US7658161 *Mar 26, 2004Feb 9, 2010Westerngeco L.L.C.System for depth control of a marine deflector
US7737570 *Feb 9, 2009Jun 15, 2010Northern Power Systems, Inc.Water turbine system and method of operation
US7939957Jun 15, 2010May 10, 2011Northern Power Systems, Inc.Water turbine system and method of operation
US8127704 *Mar 20, 2009Mar 6, 2012Irobot CorporationSubmersible vehicles and methods for transiting the same in a body of liquid
CN100560427COct 23, 2007Nov 18, 2009中国船舶重工集团公司第七一五研究所Passive cybernation transverse inclination machine of underwater carrier
WO2005019022A1 *Feb 26, 2004Mar 3, 2005Ian Charles HolmesSubmersible vehicle
WO2007130479A2 *May 3, 2007Nov 15, 2007John H RobsonSubmersible electrical power generating plant and method
Classifications
U.S. Classification114/245, 114/253
International ClassificationB63G8/26, B63B21/66, B63G8/39, B63G8/42, B63G8/18
Cooperative ClassificationB63B21/66, B63G8/42, B63G8/26, B63G8/39, B63G8/18

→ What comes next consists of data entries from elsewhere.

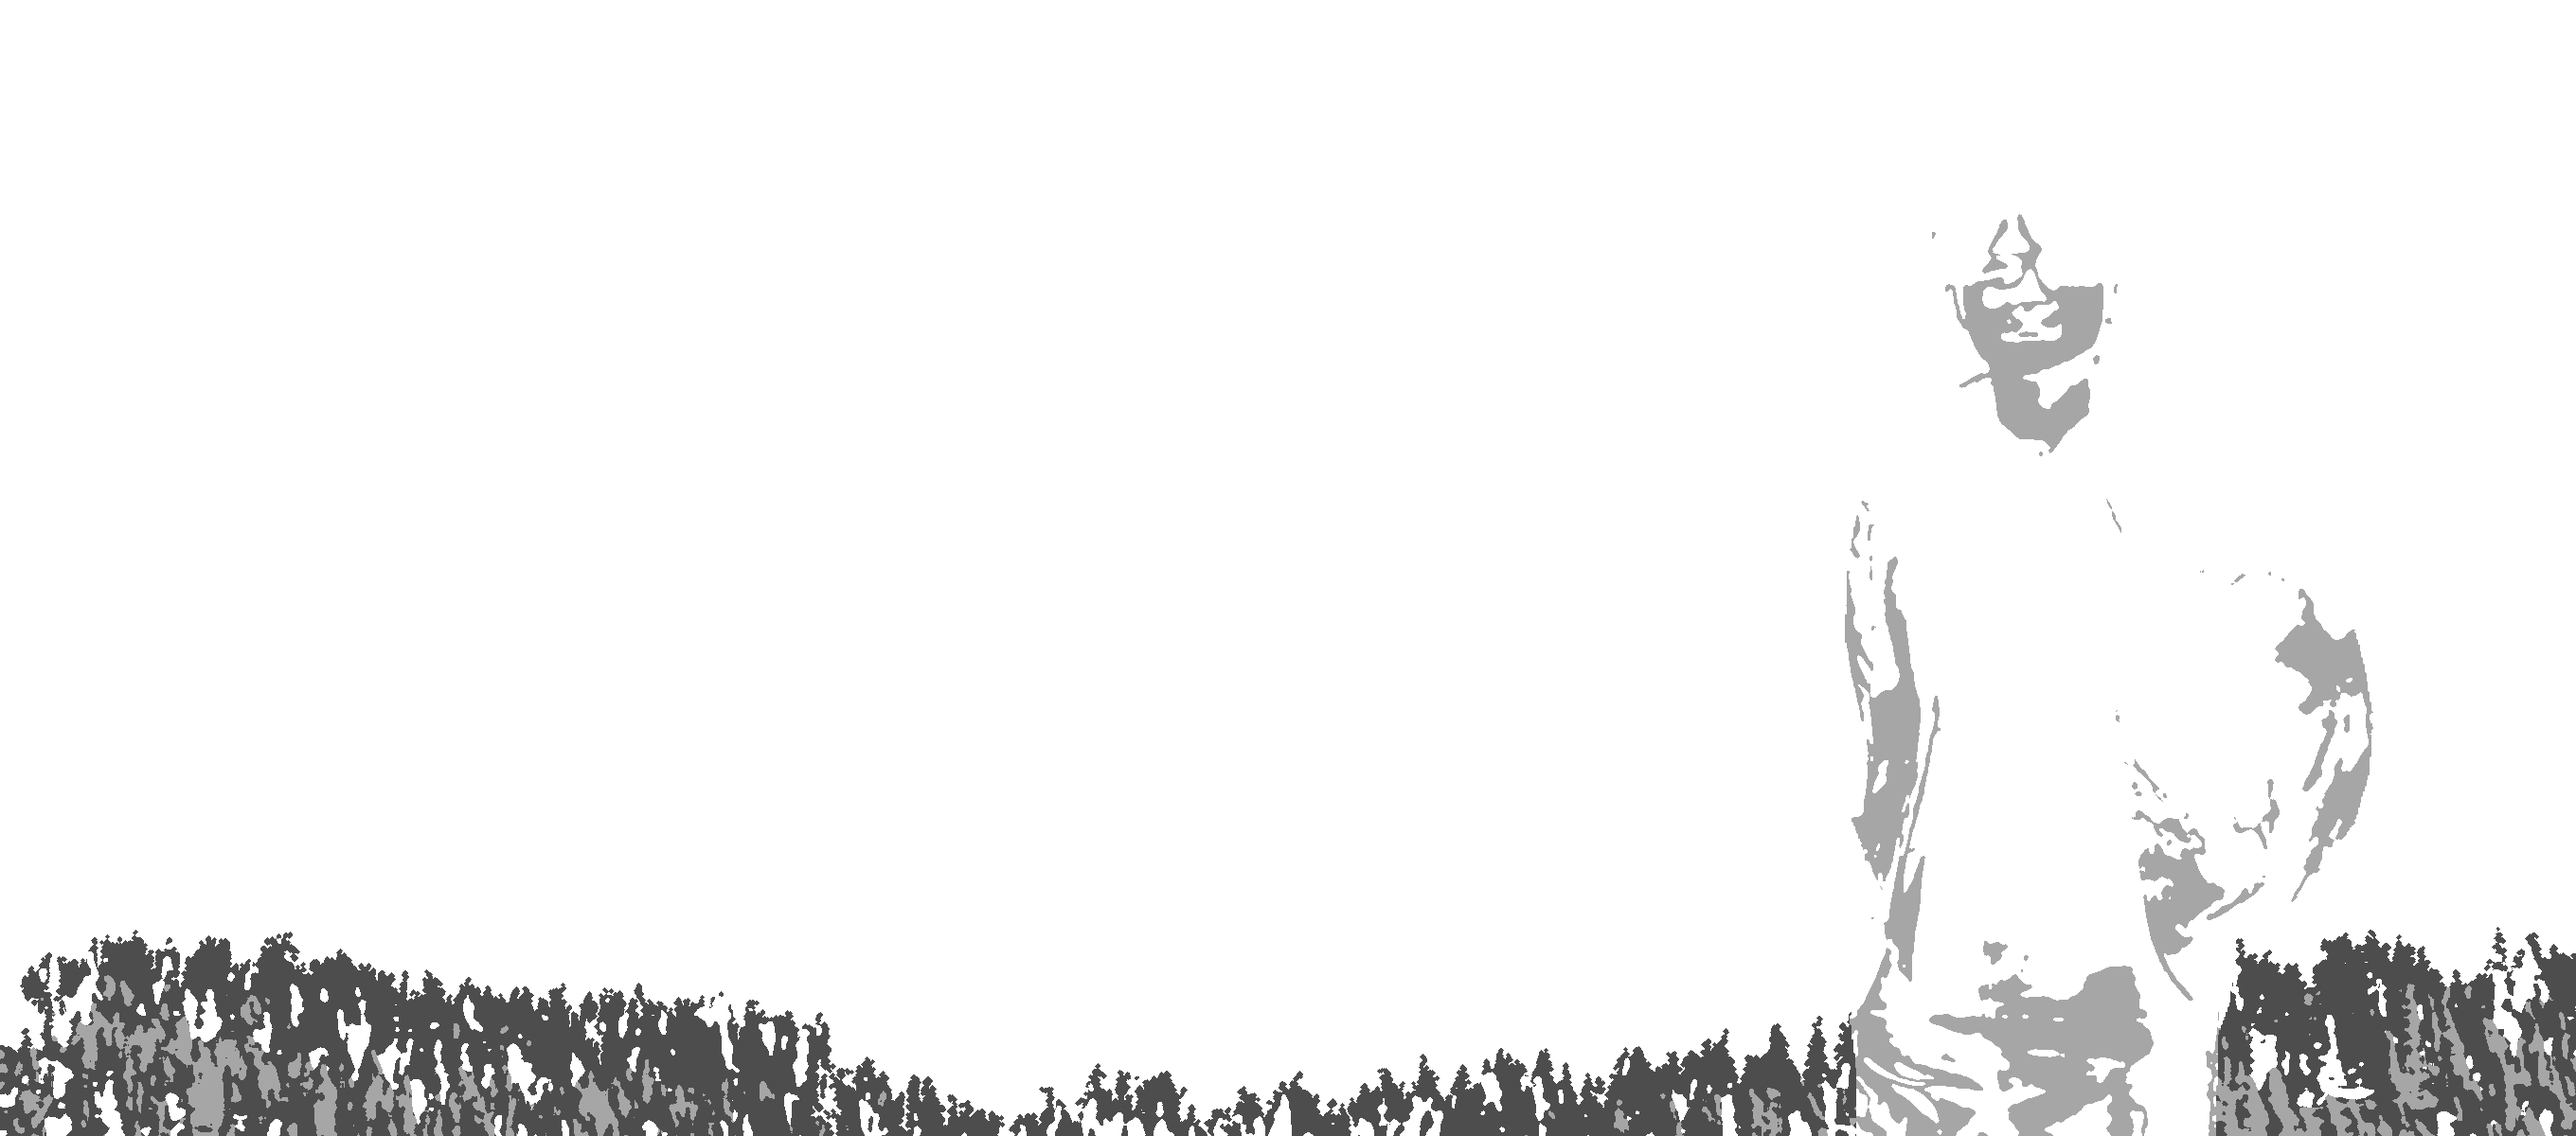
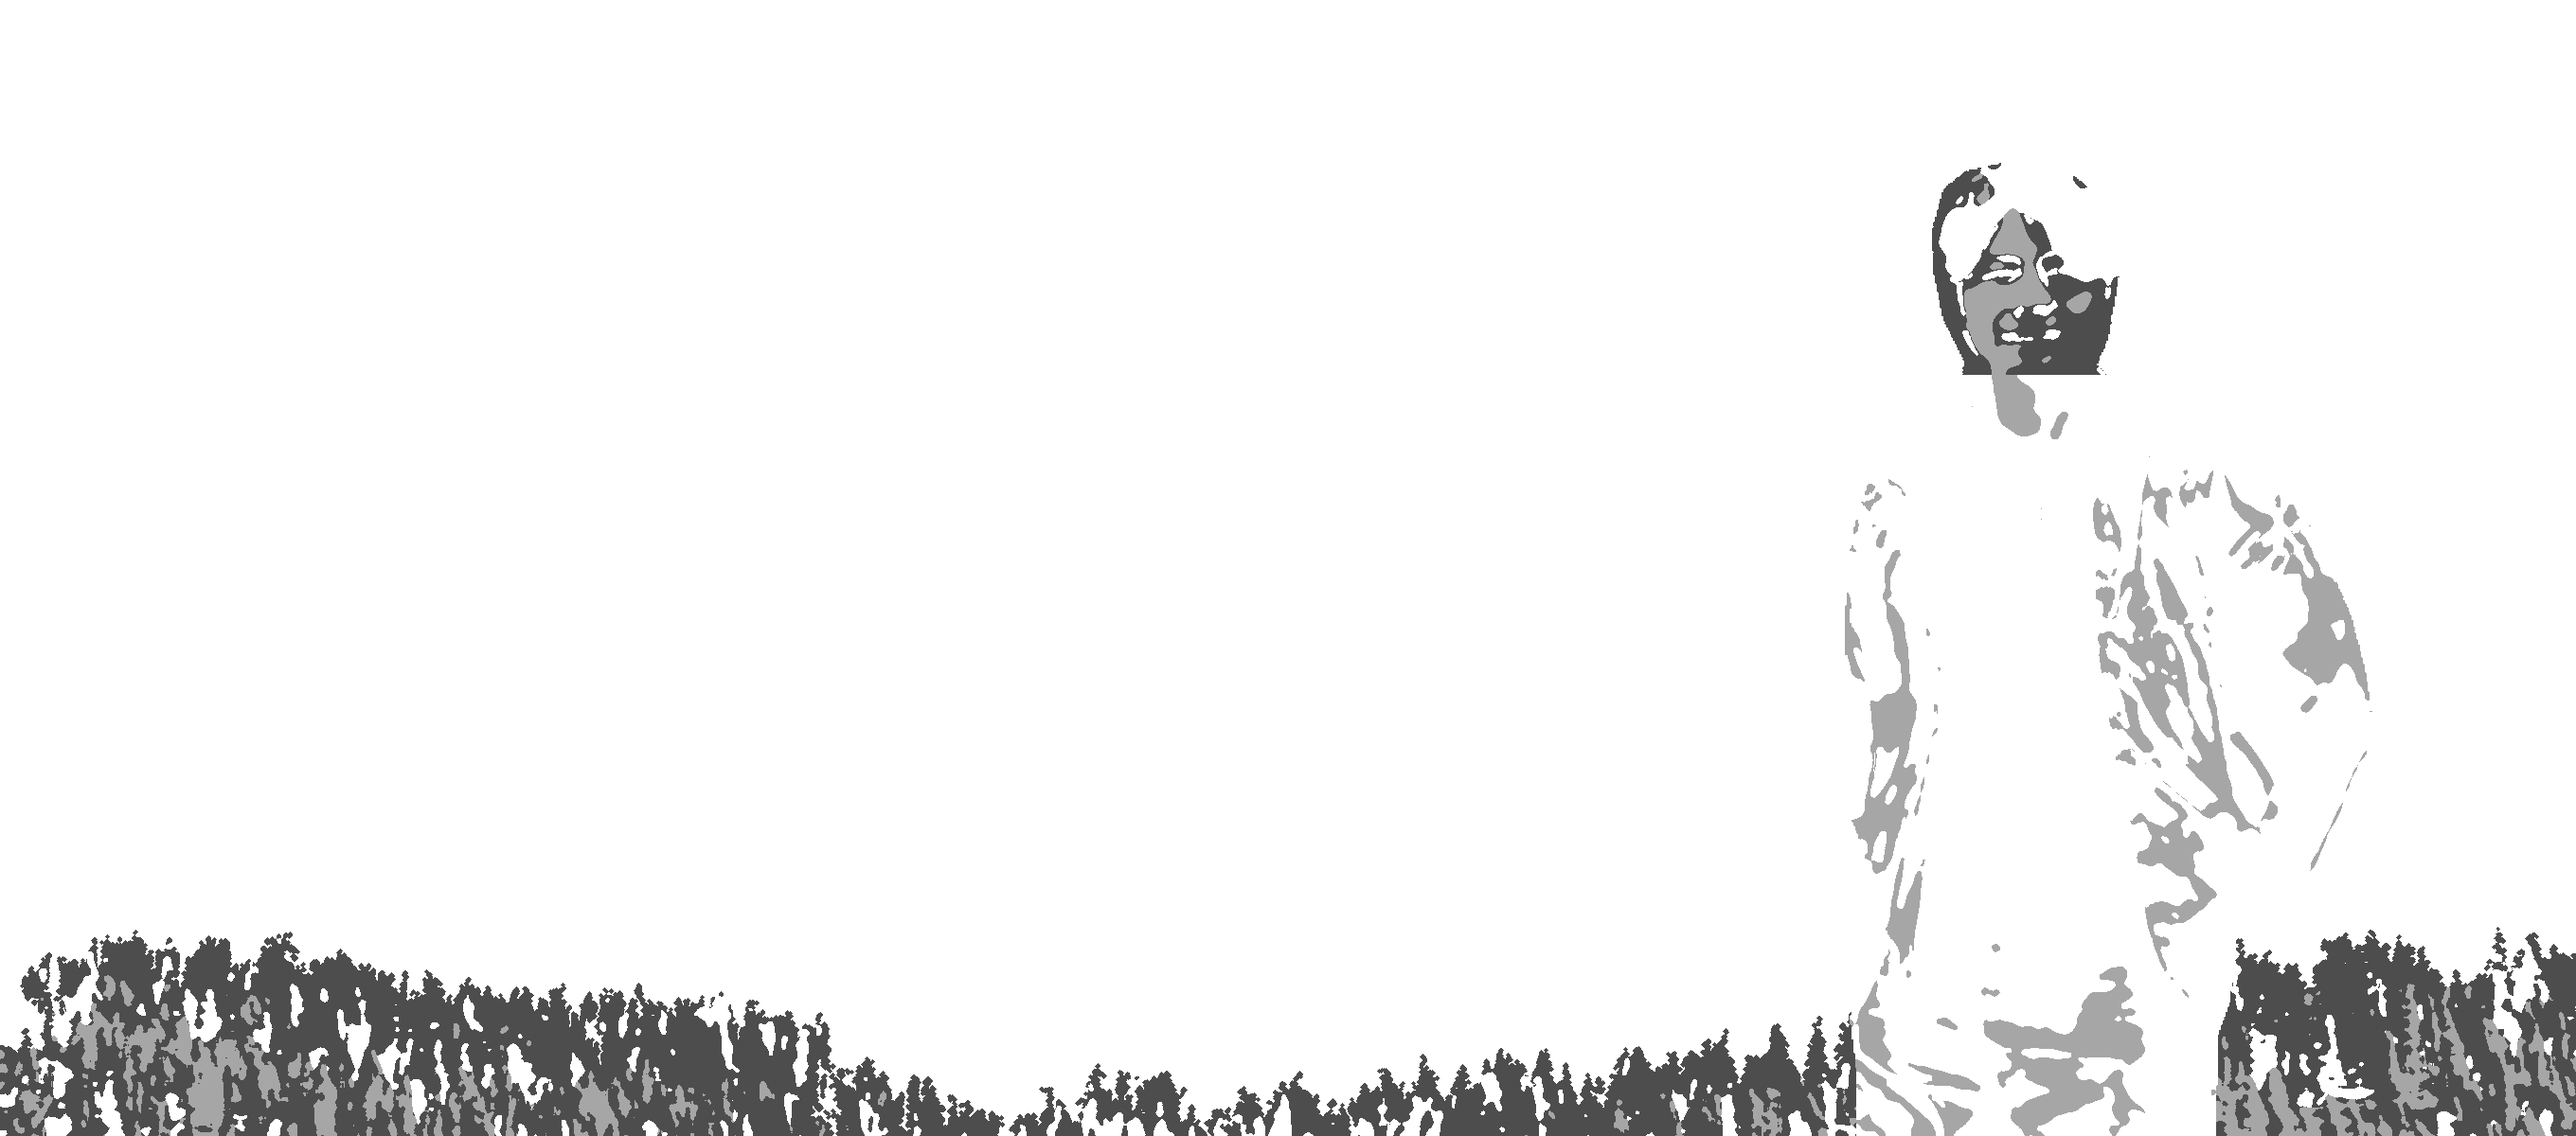
Four-ink landscape: draw the head separately
The head (above the neck, found from the matte's width profile) gets its
own treatment: hair as the largest dark, neutral region, solid dark; skin
split at its Otsu threshold into two flat tones; facial features from an
adaptive local threshold, printed solid dark after the clean-up so they
survive. Drops the heaviest vermilion-over-yellow swatch from the body.

Claude-Session: https://claude.ai/code/session_01AwCbWbsfmMjfusHVwzczHG

diff --git a/design/photo/home_landscape_4c.py b/design/photo/home_landscape_4c.py
@@ -12,7 +12,8 @@ the region's colours come from a small, fixed overprint palette:
   clouds  paper
   rock    blue tints, dark only in the deepest shadow   -> a cool blue mountain
   forest  blue over yellow                              -> green
-  person  vermilion over yellow for skin and jacket, dark for hair and shirt, blue plaid
+  person  vermilion over yellow for skin and jacket, dark for hair and shirt, blue plaid;
+          the head separately: solid dark hair, dark features, skin in two flat tones
 (the swatch lists are SWATCHES below)
 
 The photo supplies only shapes and light/dark: each region is reduced to a few colours
@@ -107,7 +108,8 @@ m = np.zeros((BH, W, 4), np.float32)
 SWATCHES = {
     'rock':   ['paper', 'b35', 'b70', 'b100', 'b100+d35'],
     'forest': ['b35+c35', 'b35+c70', 'b70+c70', 'b100+c35', 'b100+d70'],
-    'person': ['paper', 'c35', 'a35+c35', 'a35+c70', 'a70+c70', 'a70+d35', 'b70', 'd70', 'd100'],
+    'person': ['paper', 'c35', 'a35+c35', 'a35+c70', 'a70+d35', 'b70', 'd70', 'd100'],
+    'head':   ['d100', 'd100', 'a35+c70', 'a35+c35'],             # hair, features (solid, so small shapes stay crisp), skin shadow, skin light
 }
 for name, mask, n, mode in [('rock', rock, 6, 9), ('forest', forest, 5, 7)]:
     labels, dens = to_swatches(shaped, mask, SWATCHES[name], n, seed=len(name))
@@ -129,9 +131,45 @@ person = np.asarray(cut, np.float32) / 255
 alpha = person[..., 3]; inside = alpha > .5
 plab = color.rgb2lab(person[..., :3]); plab[..., 0] = exposure.equalize_adapthist(plab[..., 0] / 100, clip_limit=.015) * 100
 prgb = smooth_rgb(np.clip(color.lab2rgb(plab), 0, 1))
-labels, dens = to_swatches(prgb, inside, SWATCHES['person'], 8, seed=7)
-labels = flatten(labels, inside, 5)
-pd = np.zeros((ph, pw, 4), np.float32); place(dens, labels, inside, pd)
+# Head and body are drawn separately. The head ends at the neck: the narrowest row of
+# the matte below its top (scipy.signal.find_peaks on the smoothed width profile).
+from scipy.signal import find_peaks
+width = ndimage.uniform_filter1d(inside.sum(1).astype(float), max(3, ph // 70))
+crown = int(np.nonzero(width)[0][0]); search = width[crown:crown + ph // 2]
+neck = crown + int(find_peaks(-search, prominence=search.max() * .05)[0][0]) + ph // 80
+head = inside & (np.arange(ph)[:, None] < neck); body = inside & ~head
+
+pd = np.zeros((ph, pw, 4), np.float32)
+labels, dens = to_swatches(prgb, body, SWATCHES['person'], 8, seed=7)
+place(dens, flatten(labels, body, 9), body, pd)
+
+# Head: few, large shapes. Hair is the largest dark, neutral region of the head with its
+# highlights closed in (scikit-image morphology): solid dark. The face is the rest:
+# its locally dark marks (brows, eyes, nostrils, mouth) print solid dark, and the
+# skin splits into light and shadow at its Otsu threshold.
+from skimage.filters import threshold_otsu
+hrgb = np.clip(restoration.denoise_tv_chambolle(person[..., :3], weight=.1, channel_axis=-1), 0, 1)
+hlab = color.rgb2lab(hrgb); hL = hlab[..., 0]; hC = np.hypot(hlab[..., 1], hlab[..., 2])
+dark = head & (hL < 40) & (hC < 16)          # hair is dark and neutral; face shadows are dark but warm
+dark = morphology.remove_small_holes(morphology.closing(dark, morphology.disk(max(2, ph // 160))), (ph // 25) ** 2)
+lbl = measure.label(dark)
+hair = lbl == (max(measure.regionprops(lbl), key=lambda r: r.area).label if lbl.max() else -1)
+face = head & ~hair
+fL = hL[face]
+from skimage.filters import threshold_local
+# Features are locally dark (brows, eyes, nostrils, mouth): an adaptive threshold finds them
+# relative to the skin around them, not to the whole face.
+block = (ph // 24) | 1
+features = face & (hL < threshold_local(hL, block, offset=6)) & (hL < np.percentile(fL, 45))
+features = morphology.remove_small_objects(morphology.erosion(features, morphology.disk(1)), max(4, (ph // 300) ** 2))
+skin_cut = threshold_otsu(fL[fL >= np.percentile(fL, 13)])
+HEAD = SWATCHES['head']   # hair, features, skin shadow, skin light
+hl = np.full(head.shape, -1, np.int32)
+hl[hair] = 0; hl[face] = np.where(hL[face] < skin_cut, 2, 3)
+hdens = np.array([swatch(sp) for sp in HEAD])
+hl = flatten(hl, head, 7)
+hl[morphology.binary_dilation(features, morphology.disk(1)) & face] = 1          # features go on after the clean-up, so the mode filter cannot erase them
+place(hdens, hl, head, pd)
 # Hard edge, as a cut plate: the matte is thresholded, not blended.
 x0, x1 = max(px, 0), min(px + pw, W); sx = x0 - px
 sub = plates[py:py + ph, x0:x1]; a = inside[:, sx:sx + x1 - x0, None]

European ClassificationB63B21/66, B63G8/39, B63G8/42
Legal Events
DateCodeEventDescription
Jun 29, 2004CCCertificate of correction